About this task – Go through the records below and restate each one word for word.

Listed entries –

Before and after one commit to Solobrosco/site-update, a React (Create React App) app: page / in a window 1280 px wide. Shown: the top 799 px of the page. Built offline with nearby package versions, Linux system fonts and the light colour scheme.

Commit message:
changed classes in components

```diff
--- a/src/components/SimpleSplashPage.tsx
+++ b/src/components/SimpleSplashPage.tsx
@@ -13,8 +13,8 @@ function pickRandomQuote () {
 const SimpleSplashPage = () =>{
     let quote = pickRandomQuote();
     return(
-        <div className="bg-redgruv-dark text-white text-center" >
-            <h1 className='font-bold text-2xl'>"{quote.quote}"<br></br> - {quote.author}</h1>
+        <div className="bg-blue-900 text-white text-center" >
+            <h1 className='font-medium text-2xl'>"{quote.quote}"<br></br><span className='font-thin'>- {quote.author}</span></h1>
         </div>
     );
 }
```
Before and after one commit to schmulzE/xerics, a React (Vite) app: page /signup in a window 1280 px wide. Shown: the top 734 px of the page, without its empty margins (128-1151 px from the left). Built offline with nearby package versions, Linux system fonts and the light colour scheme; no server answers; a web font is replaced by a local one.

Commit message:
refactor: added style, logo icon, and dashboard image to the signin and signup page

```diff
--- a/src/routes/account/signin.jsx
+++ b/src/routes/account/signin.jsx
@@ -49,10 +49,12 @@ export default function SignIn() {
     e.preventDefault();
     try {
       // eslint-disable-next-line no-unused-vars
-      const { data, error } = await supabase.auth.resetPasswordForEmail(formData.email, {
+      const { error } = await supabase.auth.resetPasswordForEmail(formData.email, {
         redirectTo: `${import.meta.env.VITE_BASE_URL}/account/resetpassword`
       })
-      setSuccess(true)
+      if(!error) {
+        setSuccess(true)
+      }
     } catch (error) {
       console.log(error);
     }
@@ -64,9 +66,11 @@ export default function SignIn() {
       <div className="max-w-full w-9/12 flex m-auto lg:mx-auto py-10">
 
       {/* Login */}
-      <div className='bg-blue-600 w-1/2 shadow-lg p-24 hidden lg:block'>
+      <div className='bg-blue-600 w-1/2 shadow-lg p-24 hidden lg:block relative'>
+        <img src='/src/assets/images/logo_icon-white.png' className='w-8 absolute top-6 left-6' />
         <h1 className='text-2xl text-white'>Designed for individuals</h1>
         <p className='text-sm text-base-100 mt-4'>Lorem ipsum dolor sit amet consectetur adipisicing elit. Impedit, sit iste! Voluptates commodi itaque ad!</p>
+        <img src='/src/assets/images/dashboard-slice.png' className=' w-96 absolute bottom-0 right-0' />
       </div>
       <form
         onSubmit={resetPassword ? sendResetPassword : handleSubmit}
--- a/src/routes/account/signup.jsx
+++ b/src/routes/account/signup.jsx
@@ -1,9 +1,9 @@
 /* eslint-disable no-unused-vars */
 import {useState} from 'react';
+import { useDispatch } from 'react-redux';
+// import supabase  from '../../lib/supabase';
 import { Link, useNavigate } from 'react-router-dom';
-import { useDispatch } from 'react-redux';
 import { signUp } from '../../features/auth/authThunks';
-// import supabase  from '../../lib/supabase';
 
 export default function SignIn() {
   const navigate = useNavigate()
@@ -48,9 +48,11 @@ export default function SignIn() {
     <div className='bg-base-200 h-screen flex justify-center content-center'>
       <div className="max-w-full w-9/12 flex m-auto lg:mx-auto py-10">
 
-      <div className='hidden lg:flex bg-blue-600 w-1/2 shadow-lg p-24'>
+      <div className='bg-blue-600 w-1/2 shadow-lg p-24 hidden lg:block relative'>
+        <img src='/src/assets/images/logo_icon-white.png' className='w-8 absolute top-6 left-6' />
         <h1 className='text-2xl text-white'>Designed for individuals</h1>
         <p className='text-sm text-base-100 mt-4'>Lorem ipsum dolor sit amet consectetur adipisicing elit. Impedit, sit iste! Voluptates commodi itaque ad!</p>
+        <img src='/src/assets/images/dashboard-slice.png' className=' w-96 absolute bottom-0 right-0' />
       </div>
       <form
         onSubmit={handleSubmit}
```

Answer to the problem –
Before and after one commit to Solobrosco/site-update, a React (Create React App) app: page / in a window 1280 px wide. Shown: the top 799 px of the page. Built offline with nearby package versions, Linux system fonts and the light colour scheme.

Commit message:
changed classes in components

```diff
--- a/src/components/SimpleSplashPage.tsx
+++ b/src/components/SimpleSplashPage.tsx
@@ -13,8 +13,8 @@ function pickRandomQuote () {
 const SimpleSplashPage = () =>{
     let quote = pickRandomQuote();
     return(
-        <div className="bg-redgruv-dark text-white text-center" >
-            <h1 className='font-bold text-2xl'>"{quote.quote}"<br></br> - {quote.author}</h1>
+        <div className="bg-blue-900 text-white text-center" >
+            <h1 className='font-medium text-2xl'>"{quote.quote}"<br></br><span className='font-thin'>- {quote.author}</span></h1>
         </div>
     );
 }
```
Before and after one commit to schmulzE/xerics, a React (Vite) app: page /signup in a window 1280 px wide. Shown: the top 734 px of the page, without its empty margins (128-1151 px from the left). Built offline with nearby package versions, Linux system fonts and the light colour scheme; no server answers; a web font is replaced by a local one.

Commit message:
refactor: added style, logo icon, and dashboard image to the signin and signup page

```diff
--- a/src/routes/account/signin.jsx
+++ b/src/routes/account/signin.jsx
@@ -49,10 +49,12 @@ export default function SignIn() {
     e.preventDefault();
     try {
       // eslint-disable-next-line no-unused-vars
-      const { data, error } = await supabase.auth.resetPasswordForEmail(formData.email, {
+      const { error } = await supabase.auth.resetPasswordForEmail(formData.email, {
         redirectTo: `${import.meta.env.VITE_BASE_URL}/account/resetpassword`
       })
-      setSuccess(true)
+      if(!error) {
+        setSuccess(true)
+      }
     } catch (error) {
       console.log(error);
     }
@@ -64,9 +66,11 @@ export default function SignIn() {
       <div className="max-w-full w-9/12 flex m-auto lg:mx-auto py-10">
 
       {/* Login */}
-      <div className='bg-blue-600 w-1/2 shadow-lg p-24 hidden lg:block'>
+      <div className='bg-blue-600 w-1/2 shadow-lg p-24 hidden lg:block relative'>
+        <img src='/src/assets/images/logo_icon-white.png' className='w-8 absolute top-6 left-6' />
         <h1 className='text-2xl text-white'>Designed for individuals</h1>
         <p className='text-sm text-base-100 mt-4'>Lorem ipsum dolor sit amet consectetur adipisicing elit. Impedit, sit iste! Voluptates commodi itaque ad!</p>
+        <img src='/src/assets/images/dashboard-slice.png' className=' w-96 absolute bottom-0 right-0' />
       </div>
       <form
         onSubmit={resetPassword ? sendResetPassword : handleSubmit}
--- a/src/routes/account/signup.jsx
+++ b/src/routes/account/signup.jsx
@@ -1,9 +1,9 @@
 /* eslint-disable no-unused-vars */
 import {useState} from 'react';
+import { useDispatch } from 'react-redux';
+// import supabase  from '../../lib/supabase';
 import { Link, useNavigate } from 'react-router-dom';
-import { useDispatch } from 'react-redux';
 import { signUp } from '../../features/auth/authThunks';
-// import supabase  from '../../lib/supabase';
 
 export default function SignIn() {
   const navigate = useNavigate()
@@ -48,9 +48,11 @@ export default function SignIn() {
     <div className='bg-base-200 h-screen flex justify-center content-center'>
       <div className="max-w-full w-9/12 flex m-auto lg:mx-auto py-10">
 
-      <div className='hidden lg:flex bg-blue-600 w-1/2 shadow-lg p-24'>
+      <div className='bg-blue-600 w-1/2 shadow-lg p-24 hidden lg:block relative'>
+        <img src='/src/assets/images/logo_icon-white.png' className='w-8 absolute top-6 left-6' />
         <h1 className='text-2xl text-white'>Designed for individuals</h1>
         <p className='text-sm text-base-100 mt-4'>Lorem ipsum dolor sit amet consectetur adipisicing elit. Impedit, sit iste! Voluptates commodi itaque ad!</p>
+        <img src='/src/assets/images/dashboard-slice.png' className=' w-96 absolute bottom-0 right-0' />
       </div>
       <form
         onSubmit={handleSubmit}
```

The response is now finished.